> _Dataset records_:
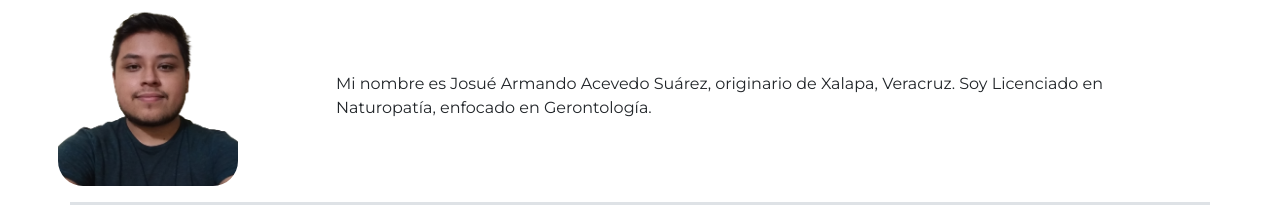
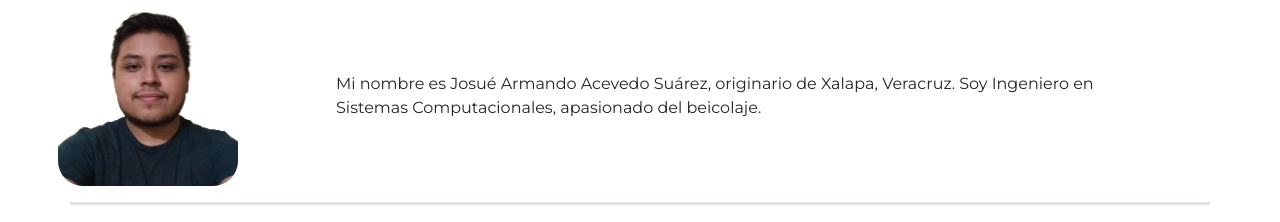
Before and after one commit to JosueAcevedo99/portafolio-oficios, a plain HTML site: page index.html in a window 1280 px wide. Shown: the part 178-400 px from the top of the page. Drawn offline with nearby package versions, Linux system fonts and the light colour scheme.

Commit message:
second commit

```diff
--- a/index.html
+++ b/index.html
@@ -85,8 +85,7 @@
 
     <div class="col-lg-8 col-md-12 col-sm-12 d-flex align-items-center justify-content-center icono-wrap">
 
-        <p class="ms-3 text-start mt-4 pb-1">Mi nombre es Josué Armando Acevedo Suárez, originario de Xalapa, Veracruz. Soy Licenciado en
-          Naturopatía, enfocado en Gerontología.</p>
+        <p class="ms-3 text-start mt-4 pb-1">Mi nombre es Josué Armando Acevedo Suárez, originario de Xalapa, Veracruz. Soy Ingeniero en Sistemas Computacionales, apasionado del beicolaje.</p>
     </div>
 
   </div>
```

> _Exercise goal_: When a line above contains the string "html", copy that line.

> _Solution for this problem_:
Before and after one commit to JosueAcevedo99/portafolio-oficios, a plain HTML site: page index.html in a window 1280 px wide. Shown: the part 178-400 px from the top of the page. Drawn offline with nearby package versions, Linux system fonts and the light colour scheme.
--- a/index.html
+++ b/index.html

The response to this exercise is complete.